What the task requires: Repeat each entry exactly. Drop every image.

Content revision data:
-=-=-

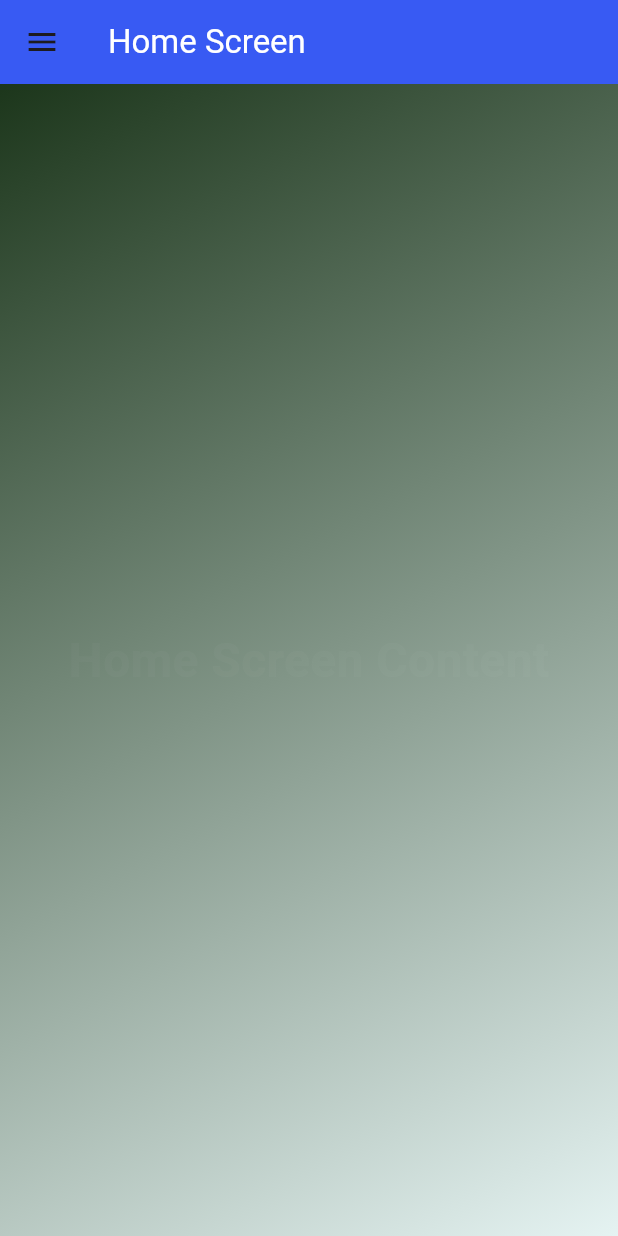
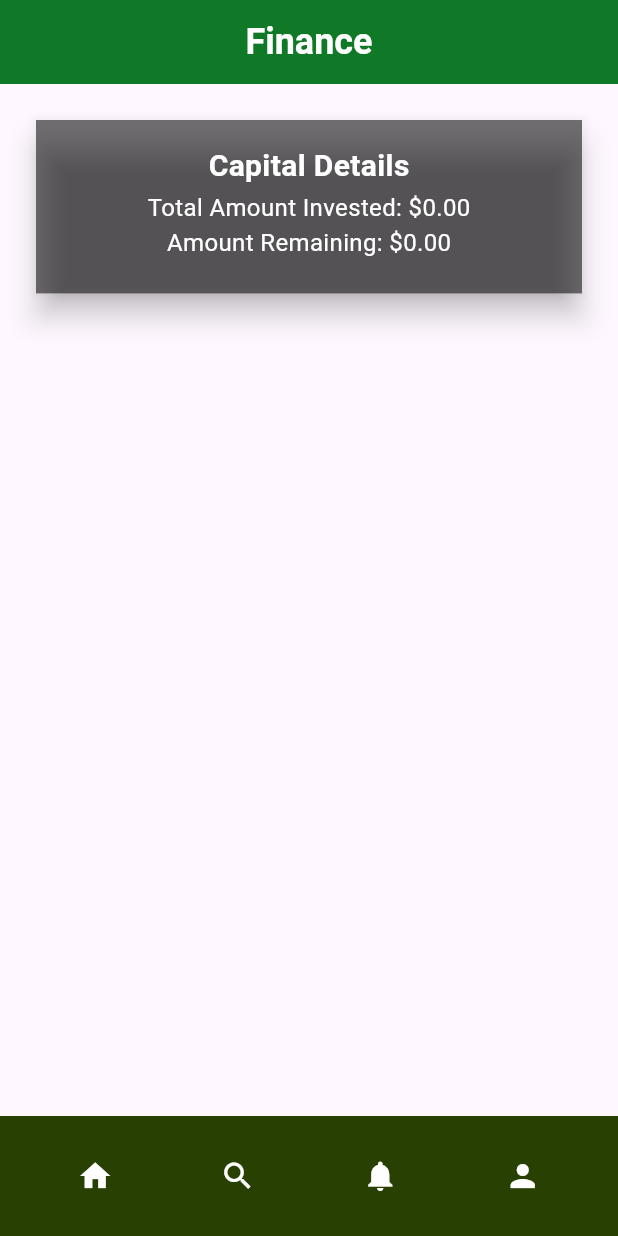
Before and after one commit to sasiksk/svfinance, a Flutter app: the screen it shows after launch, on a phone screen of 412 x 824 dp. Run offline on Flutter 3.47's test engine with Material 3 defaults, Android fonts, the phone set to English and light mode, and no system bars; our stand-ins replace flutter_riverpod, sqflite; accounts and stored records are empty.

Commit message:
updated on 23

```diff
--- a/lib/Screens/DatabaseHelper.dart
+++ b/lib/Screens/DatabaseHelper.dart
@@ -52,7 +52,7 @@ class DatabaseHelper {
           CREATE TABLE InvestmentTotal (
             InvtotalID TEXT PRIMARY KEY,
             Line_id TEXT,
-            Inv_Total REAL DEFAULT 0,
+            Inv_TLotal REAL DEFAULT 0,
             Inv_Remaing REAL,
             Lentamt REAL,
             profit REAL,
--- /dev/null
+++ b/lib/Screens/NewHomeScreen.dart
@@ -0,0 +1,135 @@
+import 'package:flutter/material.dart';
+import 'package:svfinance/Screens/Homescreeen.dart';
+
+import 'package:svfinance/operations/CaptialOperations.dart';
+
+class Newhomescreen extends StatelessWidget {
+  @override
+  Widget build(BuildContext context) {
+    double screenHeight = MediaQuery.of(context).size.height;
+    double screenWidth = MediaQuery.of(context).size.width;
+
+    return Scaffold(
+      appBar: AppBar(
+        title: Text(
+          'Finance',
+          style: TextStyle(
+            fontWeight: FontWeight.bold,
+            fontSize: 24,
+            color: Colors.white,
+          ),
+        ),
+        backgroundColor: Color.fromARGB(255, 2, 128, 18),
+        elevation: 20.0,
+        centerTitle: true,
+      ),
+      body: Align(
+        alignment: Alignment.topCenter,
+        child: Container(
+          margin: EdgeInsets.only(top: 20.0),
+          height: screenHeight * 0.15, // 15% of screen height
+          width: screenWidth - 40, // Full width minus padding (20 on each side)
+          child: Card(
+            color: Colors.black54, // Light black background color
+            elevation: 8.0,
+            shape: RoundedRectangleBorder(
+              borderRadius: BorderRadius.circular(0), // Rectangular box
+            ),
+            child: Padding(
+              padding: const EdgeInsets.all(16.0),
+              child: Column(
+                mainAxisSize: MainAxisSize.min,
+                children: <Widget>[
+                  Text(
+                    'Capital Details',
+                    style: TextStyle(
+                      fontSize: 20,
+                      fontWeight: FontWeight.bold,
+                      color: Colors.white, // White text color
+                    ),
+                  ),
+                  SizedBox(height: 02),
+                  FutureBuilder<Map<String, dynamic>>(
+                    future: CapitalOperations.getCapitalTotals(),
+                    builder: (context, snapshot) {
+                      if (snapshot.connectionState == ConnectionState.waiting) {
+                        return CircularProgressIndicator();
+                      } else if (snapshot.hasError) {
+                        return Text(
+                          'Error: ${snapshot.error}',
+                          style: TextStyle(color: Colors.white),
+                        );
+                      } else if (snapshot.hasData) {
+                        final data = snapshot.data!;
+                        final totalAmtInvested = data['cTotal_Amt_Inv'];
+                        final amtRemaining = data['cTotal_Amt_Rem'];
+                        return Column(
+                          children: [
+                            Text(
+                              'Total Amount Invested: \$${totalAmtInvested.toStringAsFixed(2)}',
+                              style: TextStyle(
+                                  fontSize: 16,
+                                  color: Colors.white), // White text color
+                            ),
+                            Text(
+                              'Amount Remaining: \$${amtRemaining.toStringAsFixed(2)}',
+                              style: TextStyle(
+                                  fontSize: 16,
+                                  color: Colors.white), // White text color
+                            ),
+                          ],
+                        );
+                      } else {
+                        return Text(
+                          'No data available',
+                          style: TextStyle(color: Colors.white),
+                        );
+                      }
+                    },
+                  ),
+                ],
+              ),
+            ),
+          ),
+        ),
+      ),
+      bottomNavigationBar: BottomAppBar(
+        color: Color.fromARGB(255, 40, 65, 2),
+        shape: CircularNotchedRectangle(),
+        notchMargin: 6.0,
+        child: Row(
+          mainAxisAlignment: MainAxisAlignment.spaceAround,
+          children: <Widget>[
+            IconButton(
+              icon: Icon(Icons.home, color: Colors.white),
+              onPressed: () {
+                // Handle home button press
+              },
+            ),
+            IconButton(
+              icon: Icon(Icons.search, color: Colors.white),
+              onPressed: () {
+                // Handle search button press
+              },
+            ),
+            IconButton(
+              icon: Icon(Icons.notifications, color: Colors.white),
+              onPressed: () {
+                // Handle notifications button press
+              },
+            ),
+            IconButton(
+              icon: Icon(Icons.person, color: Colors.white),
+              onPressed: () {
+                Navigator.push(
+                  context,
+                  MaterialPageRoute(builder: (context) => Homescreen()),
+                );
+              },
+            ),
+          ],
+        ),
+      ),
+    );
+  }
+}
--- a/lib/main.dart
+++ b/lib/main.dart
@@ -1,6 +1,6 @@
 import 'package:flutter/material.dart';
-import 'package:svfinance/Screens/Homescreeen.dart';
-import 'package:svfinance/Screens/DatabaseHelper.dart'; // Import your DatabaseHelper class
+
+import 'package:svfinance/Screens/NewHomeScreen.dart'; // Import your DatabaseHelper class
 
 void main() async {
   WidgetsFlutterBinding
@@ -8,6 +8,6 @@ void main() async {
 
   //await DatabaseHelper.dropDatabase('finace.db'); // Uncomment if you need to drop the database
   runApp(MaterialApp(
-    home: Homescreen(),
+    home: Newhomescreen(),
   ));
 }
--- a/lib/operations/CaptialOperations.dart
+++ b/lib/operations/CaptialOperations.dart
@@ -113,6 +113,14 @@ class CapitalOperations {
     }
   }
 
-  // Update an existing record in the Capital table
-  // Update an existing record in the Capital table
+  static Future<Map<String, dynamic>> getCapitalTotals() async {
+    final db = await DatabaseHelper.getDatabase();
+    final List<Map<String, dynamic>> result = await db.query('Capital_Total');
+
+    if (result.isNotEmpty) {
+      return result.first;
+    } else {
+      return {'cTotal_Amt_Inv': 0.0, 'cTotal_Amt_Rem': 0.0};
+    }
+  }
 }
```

-=-=-

Output for this task:
Before and after one commit to sasiksk/svfinance, a Flutter app: the screen it shows after launch, on a phone screen of 412 x 824 dp. Run offline on Flutter 3.47's test engine with Material 3 defaults, Android fonts, the phone set to English and light mode, and no system bars; our stand-ins replace flutter_riverpod, sqflite; accounts and stored records are empty.

Commit message:
updated on 23

```diff
--- a/lib/Screens/DatabaseHelper.dart
+++ b/lib/Screens/DatabaseHelper.dart
@@ -52,7 +52,7 @@ class DatabaseHelper {
           CREATE TABLE InvestmentTotal (
             InvtotalID TEXT PRIMARY KEY,
             Line_id TEXT,
-            Inv_Total REAL DEFAULT 0,
+            Inv_TLotal REAL DEFAULT 0,
             Inv_Remaing REAL,
             Lentamt REAL,
             profit REAL,
--- /dev/null
+++ b/lib/Screens/NewHomeScreen.dart
@@ -0,0 +1,135 @@
+import 'package:flutter/material.dart';
+import 'package:svfinance/Screens/Homescreeen.dart';
+
+import 'package:svfinance/operations/CaptialOperations.dart';
+
+class Newhomescreen extends StatelessWidget {
+  @override
+  Widget build(BuildContext context) {
+    double screenHeight = MediaQuery.of(context).size.height;
+    double screenWidth = MediaQuery.of(context).size.width;
+
+    return Scaffold(
+      appBar: AppBar(
+        title: Text(
+          'Finance',
+          style: TextStyle(
+            fontWeight: FontWeight.bold,
+            fontSize: 24,
+            color: Colors.white,
+          ),
+        ),
+        backgroundColor: Color.fromARGB(255, 2, 128, 18),
+        elevation: 20.0,
+        centerTitle: true,
+      ),
+      body: Align(
+        alignment: Alignment.topCenter,
+        child: Container(
+          margin: EdgeInsets.only(top: 20.0),
+          height: screenHeight * 0.15, // 15% of screen height
+          width: screenWidth - 40, // Full width minus padding (20 on each side)
+          child: Card(
+            color: Colors.black54, // Light black background color
+            elevation: 8.0,
+            shape: RoundedRectangleBorder(
+              borderRadius: BorderRadius.circular(0), // Rectangular box
+            ),
+            child: Padding(
+              padding: const EdgeInsets.all(16.0),
+              child: Column(
+                mainAxisSize: MainAxisSize.min,
+                children: <Widget>[
+                  Text(
+                    'Capital Details',
+                    style: TextStyle(
+                      fontSize: 20,
+                      fontWeight: FontWeight.bold,
+                      color: Colors.white, // White text color
+                    ),
+                  ),
+                  SizedBox(height: 02),
+                  FutureBuilder<Map<String, dynamic>>(
+                    future: CapitalOperations.getCapitalTotals(),
+                    builder: (context, snapshot) {
+                      if (snapshot.connectionState == ConnectionState.waiting) {
+                        return CircularProgressIndicator();
+                      } else if (snapshot.hasError) {
+                        return Text(
+                          'Error: ${snapshot.error}',
+                          style: TextStyle(color: Colors.white),
+                        );
+                      } else if (snapshot.hasData) {
+                        final data = snapshot.data!;
+                        final totalAmtInvested = data['cTotal_Amt_Inv'];
+                        final amtRemaining = data['cTotal_Amt_Rem'];
+                        return Column(
+                          children: [
+                            Text(
+                              'Total Amount Invested: \$${totalAmtInvested.toStringAsFixed(2)}',
+                              style: TextStyle(
+                                  fontSize: 16,
+                                  color: Colors.white), // White text color
+                            ),
+                            Text(
+                              'Amount Remaining: \$${amtRemaining.toStringAsFixed(2)}',
+                              style: TextStyle(
+                                  fontSize: 16,
+                                  color: Colors.white), // White text color
+                            ),
+                          ],
+                        );
+                      } else {
+                        return Text(
+                          'No data available',
+                          style: TextStyle(color: Colors.white),
+                        );
+                      }
+                    },
+                  ),
+                ],
+              ),
+            ),
+          ),
+        ),
+      ),
+      bottomNavigationBar: BottomAppBar(
+        color: Color.fromARGB(255, 40, 65, 2),
+        shape: CircularNotchedRectangle(),
+        notchMargin: 6.0,
+        child: Row(
+          mainAxisAlignment: MainAxisAlignment.spaceAround,
+          children: <Widget>[
+            IconButton(
+              icon: Icon(Icons.home, color: Colors.white),
+              onPressed: () {
+                // Handle home button press
+              },
+            ),
+            IconButton(
+              icon: Icon(Icons.search, color: Colors.white),
+              onPressed: () {
+                // Handle search button press
+              },
+            ),
+            IconButton(
+              icon: Icon(Icons.notifications, color: Colors.white),
+              onPressed: () {
+                // Handle notifications button press
+              },
+            ),
+            IconButton(
+              icon: Icon(Icons.person, color: Colors.white),
+              onPressed: () {
+                Navigator.push(
+                  context,
+                  MaterialPageRoute(builder: (context) => Homescreen()),
+                );
+              },
+            ),
+          ],
+        ),
+      ),
+    );
+  }
+}
--- a/lib/main.dart
+++ b/lib/main.dart
@@ -1,6 +1,6 @@
 import 'package:flutter/material.dart';
-import 'package:svfinance/Screens/Homescreeen.dart';
-import 'package:svfinance/Screens/DatabaseHelper.dart'; // Import your DatabaseHelper class
+
+import 'package:svfinance/Screens/NewHomeScreen.dart'; // Import your DatabaseHelper class
 
 void main() async {
   WidgetsFlutterBinding
@@ -8,6 +8,6 @@ void main() async {
 
   //await DatabaseHelper.dropDatabase('finace.db'); // Uncomment if you need to drop the database
   runApp(MaterialApp(
-    home: Homescreen(),
+    home: Newhomescreen(),
   ));
 }
--- a/lib/operations/CaptialOperations.dart
+++ b/lib/operations/CaptialOperations.dart
@@ -113,6 +113,14 @@ class CapitalOperations {
     }
   }
 
-  // Update an existing record in the Capital table
-  // Update an existing record in the Capital table
+  static Future<Map<String, dynamic>> getCapitalTotals() async {
+    final db = await DatabaseHelper.getDatabase();
+    final List<Map<String, dynamic>> result = await db.query('Capital_Total');
+
+    if (result.isNotEmpty) {
+      return result.first;
+    } else {
+      return {'cTotal_Amt_Inv': 0.0, 'cTotal_Amt_Rem': 0.0};
+    }
+  }
 }
```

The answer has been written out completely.